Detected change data
==============================

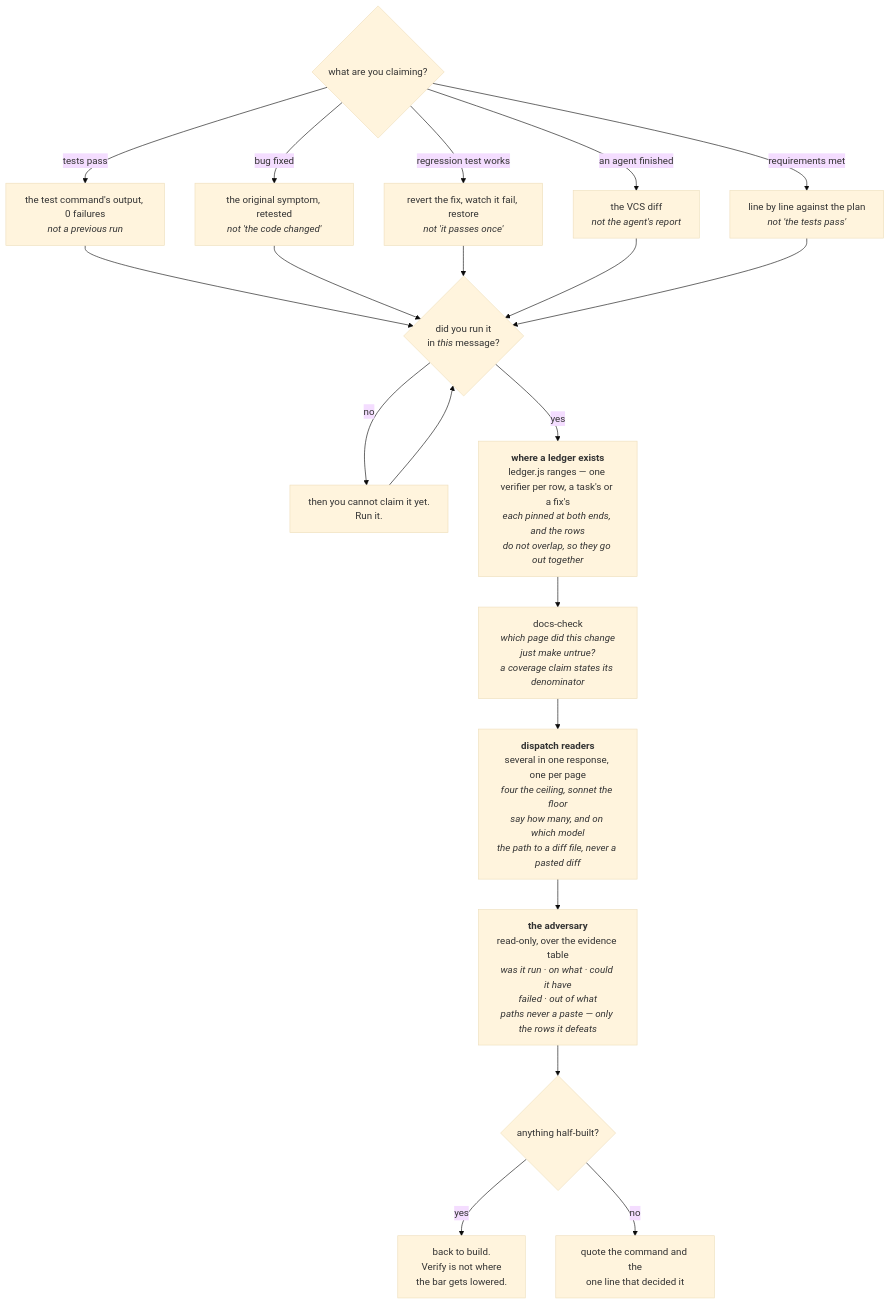
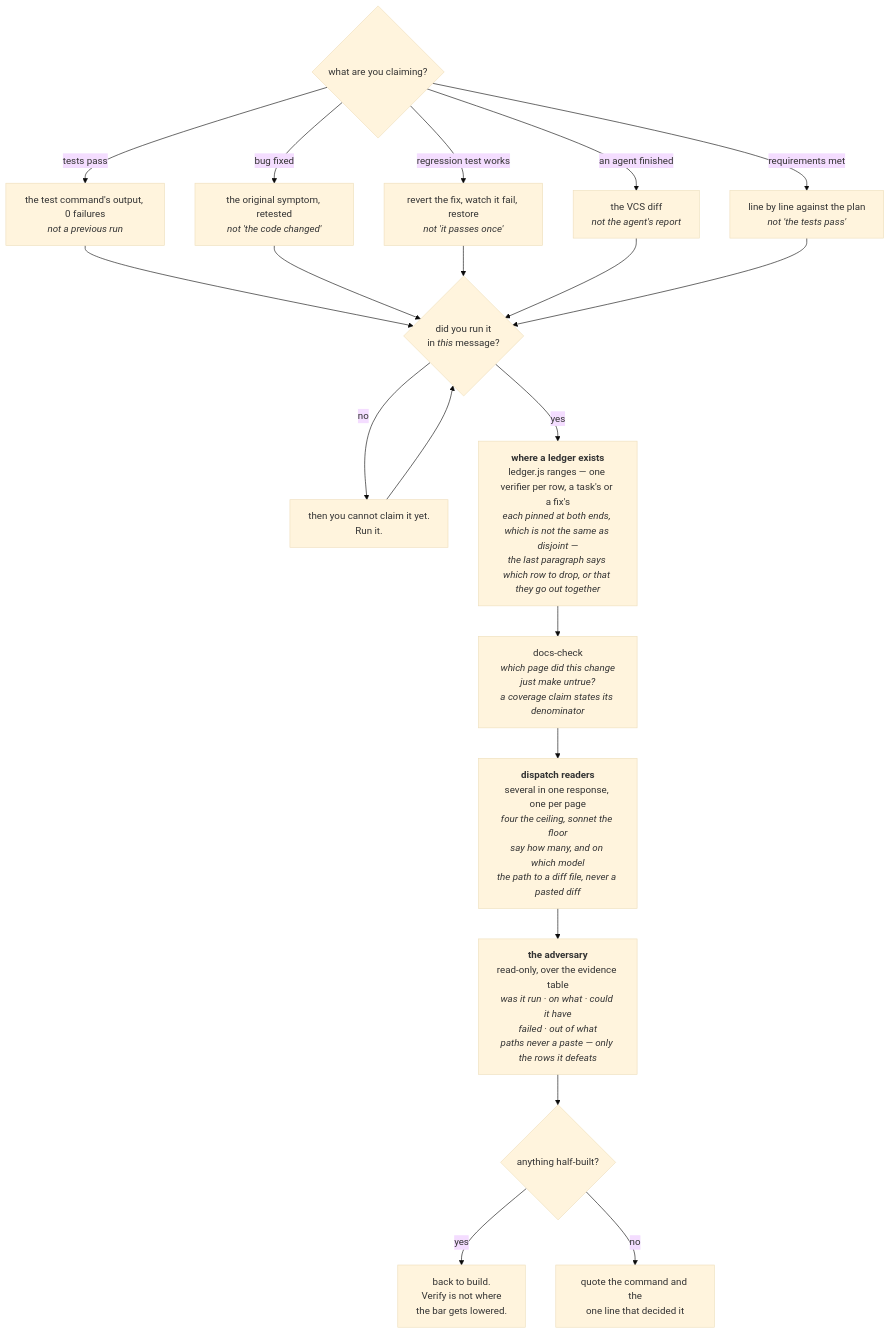
One commit to FanFantom9452/FanKeel changed the sixth of 8 diagrams in docs/pipeline.md. Above: the diagram before and after it, drawn with Mermaid (base theme). The commit also changed 1 other file, not shown here.

Commit message:
fix: two pages still asserted what the tool stopped asserting
- skills/fankeel-verify/SKILL.md: the fan-out rule said the rows do not
  overlap, as a standing fact, and this branch's own ledger has three
  containments. It now says pinned at both ends is not the same as disjoint,
  and sends the reader to the paragraph that names the shape and the remedy.
- docs/pipeline.md: the same claim in the ledger node of the verify diagram.

Claude-Session: https://claude.ai/code/session_01BcqByb1qpjUaoEQG5q3fRg

````diff
--- a/docs/pipeline.md
+++ b/docs/pipeline.md
@@ -557,38 +557,38 @@
 ```mermaid
 flowchart TD
     A{"what are you claiming?"}
     A1["the test command's output, 0 failures<br/><i>not a previous run</i>"]
     A2["the original symptom, retested<br/><i>not 'the code changed'</i>"]
     A3["revert the fix, watch it fail, restore<br/><i>not 'it passes once'</i>"]
     A4["the VCS diff<br/><i>not the agent's report</i>"]
     A5["line by line against the plan<br/><i>not 'the tests pass'</i>"]
     B{"did you run it<br/>in <i>this</i> message?"}
     C["then you cannot claim it yet.<br/>Run it."]
-    D0["<b>where a ledger exists</b><br/>ledger.js ranges — one verifier per row, a task's or a fix's<br/><i>each pinned at both ends, and the rows<br/>do not overlap, so they go out together</i>"]
+    D0["<b>where a ledger exists</b><br/>ledger.js ranges — one verifier per row, a task's or a fix's<br/><i>each pinned at both ends, which is not the same as disjoint —<br/>the last paragraph says which row to drop, or that they go out together</i>"]
     D["docs-check<br/><i>which page did this change<br/>just make untrue?</i><br/><i>a coverage claim states its denominator</i>"]
     D1["<b>dispatch readers</b><br/>several in one response, one per page<br/><i>four the ceiling, sonnet the floor</i><br/><i>say how many, and on which model</i><br/><i>the path to a diff file, never a pasted diff</i>"]
     D2["<b>the adversary</b><br/>read-only, over the evidence table<br/><i>was it run · on what · could it have<br/>failed · out of what</i><br/><i>paths never a paste — only the rows it defeats</i>"]
     E{"anything half-built?"}
     F["back to build.<br/>Verify is not where<br/>the bar gets lowered."]
     G["quote the command and the<br/>one line that decided it"]
 
     A -- "tests pass" --> A1
     A -- "bug fixed" --> A2
     A -- "regression test works" --> A3
     A -- "an agent finished" --> A4
     A -- "requirements met" --> A5
     A1 --> B
     A2 --> B
     A3 --> B
     A4 --> B
     A5 --> B
     B -- no --> C
     C --> B
     B -- yes --> D0
     D0 --> D
     D --> D1
     D1 --> D2
     D2 --> E
     E -- yes --> F
     E -- no --> G
 ```
````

==============================

• **Task directions**:
The output has to match the data above line for line, except that pictures are dropped.

• **Your response**:
One commit to FanFantom9452/FanKeel changed the sixth of 8 diagrams in docs/pipeline.md. Above: the diagram before and after it, drawn with Mermaid (base theme). The commit also changed 1 other file, not shown here.

Commit message:
fix: two pages still asserted what the tool stopped asserting
- skills/fankeel-verify/SKILL.md: the fan-out rule said the rows do not
  overlap, as a standing fact, and this branch's own ledger has three
  containments. It now says pinned at both ends is not the same as disjoint,
  and sends the reader to the paragraph that names the shape and the remedy.
- docs/pipeline.md: the same claim in the ledger node of the verify diagram.

Claude-Session: https://claude.ai/code/session_01BcqByb1qpjUaoEQG5q3fRg

````diff
--- a/docs/pipeline.md
+++ b/docs/pipeline.md
@@ -557,38 +557,38 @@
 ```mermaid
 flowchart TD
     A{"what are you claiming?"}
     A1["the test command's output, 0 failures<br/><i>not a previous run</i>"]
     A2["the original symptom, retested<br/><i>not 'the code changed'</i>"]
     A3["revert the fix, watch it fail, restore<br/><i>not 'it passes once'</i>"]
     A4["the VCS diff<br/><i>not the agent's report</i>"]
     A5["line by line against the plan<br/><i>not 'the tests pass'</i>"]
     B{"did you run it<br/>in <i>this</i> message?"}
     C["then you cannot claim it yet.<br/>Run it."]
-    D0["<b>where a ledger exists</b><br/>ledger.js ranges — one verifier per row, a task's or a fix's<br/><i>each pinned at both ends, and the rows<br/>do not overlap, so they go out together</i>"]
+    D0["<b>where a ledger exists</b><br/>ledger.js ranges — one verifier per row, a task's or a fix's<br/><i>each pinned at both ends, which is not the same as disjoint —<br/>the last paragraph says which row to drop, or that they go out together</i>"]
     D["docs-check<br/><i>which page did this change<br/>just make untrue?</i><br/><i>a coverage claim states its denominator</i>"]
     D1["<b>dispatch readers</b><br/>several in one response, one per page<br/><i>four the ceiling, sonnet the floor</i><br/><i>say how many, and on which model</i><br/><i>the path to a diff file, never a pasted diff</i>"]
     D2["<b>the adversary</b><br/>read-only, over the evidence table<br/><i>was it run · on what · could it have<br/>failed · out of what</i><br/><i>paths never a paste — only the rows it defeats</i>"]
     E{"anything half-built?"}
     F["back to build.<br/>Verify is not where<br/>the bar gets lowered."]
     G["quote the command and the<br/>one line that decided it"]
 
     A -- "tests pass" --> A1
     A -- "bug fixed" --> A2
     A -- "regression test works" --> A3
     A -- "an agent finished" --> A4
     A -- "requirements met" --> A5
     A1 --> B
     A2 --> B
     A3 --> B
     A4 --> B
     A5 --> B
     B -- no --> C
     C --> B
     B -- yes --> D0
     D0 --> D
     D --> D1
     D1 --> D2
     D2 --> E
     E -- yes --> F
     E -- no --> G
 ```
````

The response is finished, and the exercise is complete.